* [ASSIGNMENT]:
Find all lines in the listing that include the word "hàng", then copy them.
--- RECORD EXCERPTS Enclosed Below ---
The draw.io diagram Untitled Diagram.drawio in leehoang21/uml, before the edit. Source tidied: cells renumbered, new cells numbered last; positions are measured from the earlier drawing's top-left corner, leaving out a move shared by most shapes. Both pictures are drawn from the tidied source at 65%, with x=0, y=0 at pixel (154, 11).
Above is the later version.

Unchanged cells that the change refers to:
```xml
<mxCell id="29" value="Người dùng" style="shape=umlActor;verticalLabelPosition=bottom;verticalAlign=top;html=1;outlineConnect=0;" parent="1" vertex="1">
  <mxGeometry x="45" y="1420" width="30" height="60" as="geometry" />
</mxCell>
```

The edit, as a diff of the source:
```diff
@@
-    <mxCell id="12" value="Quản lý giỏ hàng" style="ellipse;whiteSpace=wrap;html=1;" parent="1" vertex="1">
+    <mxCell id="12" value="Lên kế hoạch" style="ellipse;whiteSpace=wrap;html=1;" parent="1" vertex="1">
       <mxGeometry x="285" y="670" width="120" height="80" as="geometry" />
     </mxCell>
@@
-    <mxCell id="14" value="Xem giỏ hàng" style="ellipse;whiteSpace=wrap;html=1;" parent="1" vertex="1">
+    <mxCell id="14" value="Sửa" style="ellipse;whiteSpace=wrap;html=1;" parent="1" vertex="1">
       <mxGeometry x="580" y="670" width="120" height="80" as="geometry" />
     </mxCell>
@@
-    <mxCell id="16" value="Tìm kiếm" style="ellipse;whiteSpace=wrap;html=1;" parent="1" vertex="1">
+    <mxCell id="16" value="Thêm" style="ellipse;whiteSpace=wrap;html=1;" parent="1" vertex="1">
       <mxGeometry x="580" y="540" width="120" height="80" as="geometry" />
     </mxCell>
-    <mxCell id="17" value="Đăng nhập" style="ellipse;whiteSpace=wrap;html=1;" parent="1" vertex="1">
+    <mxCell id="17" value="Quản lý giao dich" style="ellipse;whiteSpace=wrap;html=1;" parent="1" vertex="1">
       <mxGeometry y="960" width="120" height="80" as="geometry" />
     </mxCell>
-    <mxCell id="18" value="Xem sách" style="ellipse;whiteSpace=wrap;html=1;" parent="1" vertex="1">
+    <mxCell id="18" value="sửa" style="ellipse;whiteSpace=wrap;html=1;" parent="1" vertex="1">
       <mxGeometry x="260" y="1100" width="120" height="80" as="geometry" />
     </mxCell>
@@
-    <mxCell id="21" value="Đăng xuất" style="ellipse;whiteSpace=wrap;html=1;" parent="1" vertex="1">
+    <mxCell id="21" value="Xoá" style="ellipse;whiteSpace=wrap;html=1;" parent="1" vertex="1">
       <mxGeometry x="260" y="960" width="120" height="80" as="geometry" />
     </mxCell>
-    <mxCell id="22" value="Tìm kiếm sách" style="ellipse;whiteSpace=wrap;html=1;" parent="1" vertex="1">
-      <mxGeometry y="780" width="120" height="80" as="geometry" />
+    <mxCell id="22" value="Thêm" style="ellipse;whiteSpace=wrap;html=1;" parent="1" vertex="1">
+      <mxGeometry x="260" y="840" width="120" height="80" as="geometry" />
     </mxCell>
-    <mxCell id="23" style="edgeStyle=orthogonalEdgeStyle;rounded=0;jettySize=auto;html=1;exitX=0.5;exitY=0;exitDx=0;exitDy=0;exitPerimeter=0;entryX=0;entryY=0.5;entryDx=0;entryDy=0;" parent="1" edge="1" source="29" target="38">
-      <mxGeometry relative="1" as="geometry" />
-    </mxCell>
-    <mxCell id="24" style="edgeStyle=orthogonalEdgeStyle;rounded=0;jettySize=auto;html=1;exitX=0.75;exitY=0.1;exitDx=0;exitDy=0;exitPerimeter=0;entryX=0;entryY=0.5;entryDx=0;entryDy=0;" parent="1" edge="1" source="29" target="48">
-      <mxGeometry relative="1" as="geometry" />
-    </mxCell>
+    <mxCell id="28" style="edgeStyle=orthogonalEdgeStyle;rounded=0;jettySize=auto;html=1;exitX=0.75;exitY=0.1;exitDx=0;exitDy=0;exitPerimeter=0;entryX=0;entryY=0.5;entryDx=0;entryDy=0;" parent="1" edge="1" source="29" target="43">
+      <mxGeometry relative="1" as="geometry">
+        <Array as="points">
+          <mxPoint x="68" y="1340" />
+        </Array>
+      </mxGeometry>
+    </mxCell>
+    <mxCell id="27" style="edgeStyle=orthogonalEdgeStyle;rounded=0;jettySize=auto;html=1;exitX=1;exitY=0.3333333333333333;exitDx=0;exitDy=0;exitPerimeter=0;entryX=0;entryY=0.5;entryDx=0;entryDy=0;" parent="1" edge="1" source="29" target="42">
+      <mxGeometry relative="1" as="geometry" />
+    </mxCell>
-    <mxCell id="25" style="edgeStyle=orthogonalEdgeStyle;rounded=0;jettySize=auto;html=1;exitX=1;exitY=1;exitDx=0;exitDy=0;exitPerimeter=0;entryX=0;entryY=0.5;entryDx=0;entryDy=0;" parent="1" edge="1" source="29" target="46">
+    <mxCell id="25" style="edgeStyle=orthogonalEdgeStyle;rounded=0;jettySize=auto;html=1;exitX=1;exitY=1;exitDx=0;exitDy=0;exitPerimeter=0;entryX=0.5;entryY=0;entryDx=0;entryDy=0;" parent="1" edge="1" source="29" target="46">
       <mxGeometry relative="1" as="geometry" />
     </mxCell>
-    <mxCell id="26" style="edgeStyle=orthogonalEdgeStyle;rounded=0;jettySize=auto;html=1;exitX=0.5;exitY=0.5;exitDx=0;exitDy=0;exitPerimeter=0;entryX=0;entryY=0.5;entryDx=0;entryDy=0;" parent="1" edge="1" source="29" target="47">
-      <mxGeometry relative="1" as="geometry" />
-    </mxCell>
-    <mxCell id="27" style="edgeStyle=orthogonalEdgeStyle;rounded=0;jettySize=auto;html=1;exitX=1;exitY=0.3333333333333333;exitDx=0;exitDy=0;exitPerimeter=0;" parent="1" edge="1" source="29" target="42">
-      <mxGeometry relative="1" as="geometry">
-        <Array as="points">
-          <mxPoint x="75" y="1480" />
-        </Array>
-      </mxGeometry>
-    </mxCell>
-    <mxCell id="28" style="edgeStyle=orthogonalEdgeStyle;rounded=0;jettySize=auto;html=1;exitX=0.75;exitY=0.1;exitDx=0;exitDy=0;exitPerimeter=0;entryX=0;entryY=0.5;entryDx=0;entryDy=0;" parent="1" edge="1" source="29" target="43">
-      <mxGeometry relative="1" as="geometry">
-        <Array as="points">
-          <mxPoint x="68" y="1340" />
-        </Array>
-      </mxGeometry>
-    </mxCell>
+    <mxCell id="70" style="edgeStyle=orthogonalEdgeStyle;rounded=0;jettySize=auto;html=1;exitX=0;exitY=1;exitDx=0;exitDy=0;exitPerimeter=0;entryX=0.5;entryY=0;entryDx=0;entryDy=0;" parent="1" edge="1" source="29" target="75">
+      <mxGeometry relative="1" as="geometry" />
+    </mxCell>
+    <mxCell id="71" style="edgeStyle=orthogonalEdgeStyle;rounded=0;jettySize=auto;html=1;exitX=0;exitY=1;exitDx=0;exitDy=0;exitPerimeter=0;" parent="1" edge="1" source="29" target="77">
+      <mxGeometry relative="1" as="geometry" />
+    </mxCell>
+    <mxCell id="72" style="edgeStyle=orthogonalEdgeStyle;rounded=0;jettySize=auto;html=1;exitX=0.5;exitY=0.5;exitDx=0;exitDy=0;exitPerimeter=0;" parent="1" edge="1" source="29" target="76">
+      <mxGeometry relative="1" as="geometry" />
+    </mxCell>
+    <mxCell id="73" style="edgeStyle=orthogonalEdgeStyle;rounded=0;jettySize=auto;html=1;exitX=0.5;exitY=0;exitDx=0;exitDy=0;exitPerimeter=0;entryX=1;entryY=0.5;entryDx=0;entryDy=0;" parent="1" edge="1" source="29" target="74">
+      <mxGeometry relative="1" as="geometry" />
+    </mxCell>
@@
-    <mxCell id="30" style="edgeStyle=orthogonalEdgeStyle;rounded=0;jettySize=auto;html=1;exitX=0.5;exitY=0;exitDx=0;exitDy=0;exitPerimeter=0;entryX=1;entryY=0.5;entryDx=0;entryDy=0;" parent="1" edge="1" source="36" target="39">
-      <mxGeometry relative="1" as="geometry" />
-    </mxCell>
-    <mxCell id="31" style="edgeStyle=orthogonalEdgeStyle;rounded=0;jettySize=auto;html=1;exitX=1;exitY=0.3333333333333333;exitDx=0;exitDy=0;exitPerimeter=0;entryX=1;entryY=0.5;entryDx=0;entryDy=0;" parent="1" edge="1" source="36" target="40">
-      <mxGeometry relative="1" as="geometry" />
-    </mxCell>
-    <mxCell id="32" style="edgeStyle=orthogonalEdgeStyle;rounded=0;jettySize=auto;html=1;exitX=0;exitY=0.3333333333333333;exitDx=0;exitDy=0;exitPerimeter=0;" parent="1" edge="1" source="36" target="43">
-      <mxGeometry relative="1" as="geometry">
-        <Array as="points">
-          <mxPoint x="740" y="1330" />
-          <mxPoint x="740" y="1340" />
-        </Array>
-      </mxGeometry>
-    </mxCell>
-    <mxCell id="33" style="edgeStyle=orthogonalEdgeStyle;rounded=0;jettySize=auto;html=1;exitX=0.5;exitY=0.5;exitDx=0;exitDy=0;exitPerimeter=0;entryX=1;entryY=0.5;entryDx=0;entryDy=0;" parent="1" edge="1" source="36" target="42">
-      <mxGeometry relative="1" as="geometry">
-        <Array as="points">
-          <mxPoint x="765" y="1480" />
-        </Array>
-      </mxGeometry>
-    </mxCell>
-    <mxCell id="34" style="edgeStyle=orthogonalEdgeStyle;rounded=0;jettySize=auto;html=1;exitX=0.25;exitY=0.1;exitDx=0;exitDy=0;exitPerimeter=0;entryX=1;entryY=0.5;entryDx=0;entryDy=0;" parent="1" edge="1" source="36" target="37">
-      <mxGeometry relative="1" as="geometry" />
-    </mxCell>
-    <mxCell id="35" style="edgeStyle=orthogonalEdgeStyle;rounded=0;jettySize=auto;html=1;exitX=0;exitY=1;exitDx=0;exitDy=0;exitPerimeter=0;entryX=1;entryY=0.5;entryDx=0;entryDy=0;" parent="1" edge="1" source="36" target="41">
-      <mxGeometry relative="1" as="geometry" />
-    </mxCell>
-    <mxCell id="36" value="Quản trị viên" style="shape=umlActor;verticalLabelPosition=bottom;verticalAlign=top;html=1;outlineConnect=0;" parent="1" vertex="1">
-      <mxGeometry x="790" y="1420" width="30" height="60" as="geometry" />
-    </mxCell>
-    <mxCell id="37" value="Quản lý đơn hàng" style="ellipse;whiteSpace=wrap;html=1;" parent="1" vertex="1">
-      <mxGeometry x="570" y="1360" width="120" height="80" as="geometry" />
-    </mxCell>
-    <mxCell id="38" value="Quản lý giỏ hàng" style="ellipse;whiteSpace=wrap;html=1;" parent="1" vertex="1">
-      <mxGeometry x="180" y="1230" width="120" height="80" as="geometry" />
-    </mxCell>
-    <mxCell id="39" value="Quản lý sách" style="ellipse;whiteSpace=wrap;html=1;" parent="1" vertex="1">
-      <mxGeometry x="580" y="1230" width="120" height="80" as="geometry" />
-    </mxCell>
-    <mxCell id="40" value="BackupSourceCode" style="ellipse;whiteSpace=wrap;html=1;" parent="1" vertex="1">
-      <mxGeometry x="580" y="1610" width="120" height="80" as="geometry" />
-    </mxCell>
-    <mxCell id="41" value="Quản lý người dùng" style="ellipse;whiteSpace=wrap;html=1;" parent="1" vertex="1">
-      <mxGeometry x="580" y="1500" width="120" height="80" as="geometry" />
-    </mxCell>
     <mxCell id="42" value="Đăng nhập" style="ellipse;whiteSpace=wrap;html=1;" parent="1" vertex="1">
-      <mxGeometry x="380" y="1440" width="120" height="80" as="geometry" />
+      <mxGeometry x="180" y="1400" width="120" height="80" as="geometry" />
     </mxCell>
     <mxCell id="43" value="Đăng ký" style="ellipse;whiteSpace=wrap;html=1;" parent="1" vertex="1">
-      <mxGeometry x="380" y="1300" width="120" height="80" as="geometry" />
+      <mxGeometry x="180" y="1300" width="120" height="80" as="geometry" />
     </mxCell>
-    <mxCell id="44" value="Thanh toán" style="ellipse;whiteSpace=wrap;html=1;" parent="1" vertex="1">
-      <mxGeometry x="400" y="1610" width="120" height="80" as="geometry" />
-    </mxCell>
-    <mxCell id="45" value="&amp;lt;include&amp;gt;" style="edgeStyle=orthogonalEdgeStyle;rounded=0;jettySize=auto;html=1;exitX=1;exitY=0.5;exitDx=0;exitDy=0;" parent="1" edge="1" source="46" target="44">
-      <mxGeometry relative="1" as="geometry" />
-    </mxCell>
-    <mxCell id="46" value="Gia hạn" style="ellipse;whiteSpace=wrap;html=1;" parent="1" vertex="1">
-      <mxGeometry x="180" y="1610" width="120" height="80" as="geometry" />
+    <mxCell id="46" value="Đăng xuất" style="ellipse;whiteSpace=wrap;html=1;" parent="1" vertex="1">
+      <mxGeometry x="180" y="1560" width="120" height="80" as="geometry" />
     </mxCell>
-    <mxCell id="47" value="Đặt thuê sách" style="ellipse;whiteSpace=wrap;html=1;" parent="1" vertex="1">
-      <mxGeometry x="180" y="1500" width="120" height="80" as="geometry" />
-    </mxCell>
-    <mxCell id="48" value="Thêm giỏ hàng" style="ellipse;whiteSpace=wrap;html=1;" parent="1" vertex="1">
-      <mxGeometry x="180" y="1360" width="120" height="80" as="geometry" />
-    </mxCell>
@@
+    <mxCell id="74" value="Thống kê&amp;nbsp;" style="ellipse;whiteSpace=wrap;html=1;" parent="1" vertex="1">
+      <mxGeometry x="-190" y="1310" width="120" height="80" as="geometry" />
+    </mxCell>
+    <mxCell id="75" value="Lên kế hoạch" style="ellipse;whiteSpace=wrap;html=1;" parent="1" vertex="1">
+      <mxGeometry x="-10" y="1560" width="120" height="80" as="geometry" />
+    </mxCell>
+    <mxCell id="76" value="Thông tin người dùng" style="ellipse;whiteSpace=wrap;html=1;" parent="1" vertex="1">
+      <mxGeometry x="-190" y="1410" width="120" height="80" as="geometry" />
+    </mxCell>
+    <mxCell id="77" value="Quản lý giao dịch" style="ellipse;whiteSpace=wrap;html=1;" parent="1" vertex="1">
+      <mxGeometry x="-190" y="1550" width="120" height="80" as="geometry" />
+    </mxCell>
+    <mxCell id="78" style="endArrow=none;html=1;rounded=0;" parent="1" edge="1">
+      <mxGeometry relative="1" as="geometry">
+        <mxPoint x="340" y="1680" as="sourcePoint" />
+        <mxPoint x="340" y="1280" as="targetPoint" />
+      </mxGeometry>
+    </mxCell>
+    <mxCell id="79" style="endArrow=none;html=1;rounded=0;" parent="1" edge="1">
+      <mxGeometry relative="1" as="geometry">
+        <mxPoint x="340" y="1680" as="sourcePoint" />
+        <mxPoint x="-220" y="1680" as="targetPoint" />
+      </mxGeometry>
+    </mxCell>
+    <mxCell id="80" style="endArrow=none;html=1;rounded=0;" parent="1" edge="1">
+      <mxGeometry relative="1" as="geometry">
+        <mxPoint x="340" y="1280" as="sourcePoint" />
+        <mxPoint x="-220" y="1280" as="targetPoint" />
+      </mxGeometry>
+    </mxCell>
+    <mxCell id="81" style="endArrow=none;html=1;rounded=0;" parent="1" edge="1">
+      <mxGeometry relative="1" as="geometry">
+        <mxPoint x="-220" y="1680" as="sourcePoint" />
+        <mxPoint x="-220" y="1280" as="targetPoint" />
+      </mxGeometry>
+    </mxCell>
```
--- End of Enclosed RECORD EXCERPTS ---
* [SOLUTION]:
-    <mxCell id="12" value="Quản lý giỏ hàng" style="ellipse;whiteSpace=wrap;html=1;" parent="1" vertex="1">
-    <mxCell id="14" value="Xem giỏ hàng" style="ellipse;whiteSpace=wrap;html=1;" parent="1" vertex="1">
-    <mxCell id="37" value="Quản lý đơn hàng" style="ellipse;whiteSpace=wrap;html=1;" parent="1" vertex="1">
-    <mxCell id="38" value="Quản lý giỏ hàng" style="ellipse;whiteSpace=wrap;html=1;" parent="1" vertex="1">
-    <mxCell id="48" value="Thêm giỏ hàng" style="ellipse;whiteSpace=wrap;html=1;" parent="1" vertex="1">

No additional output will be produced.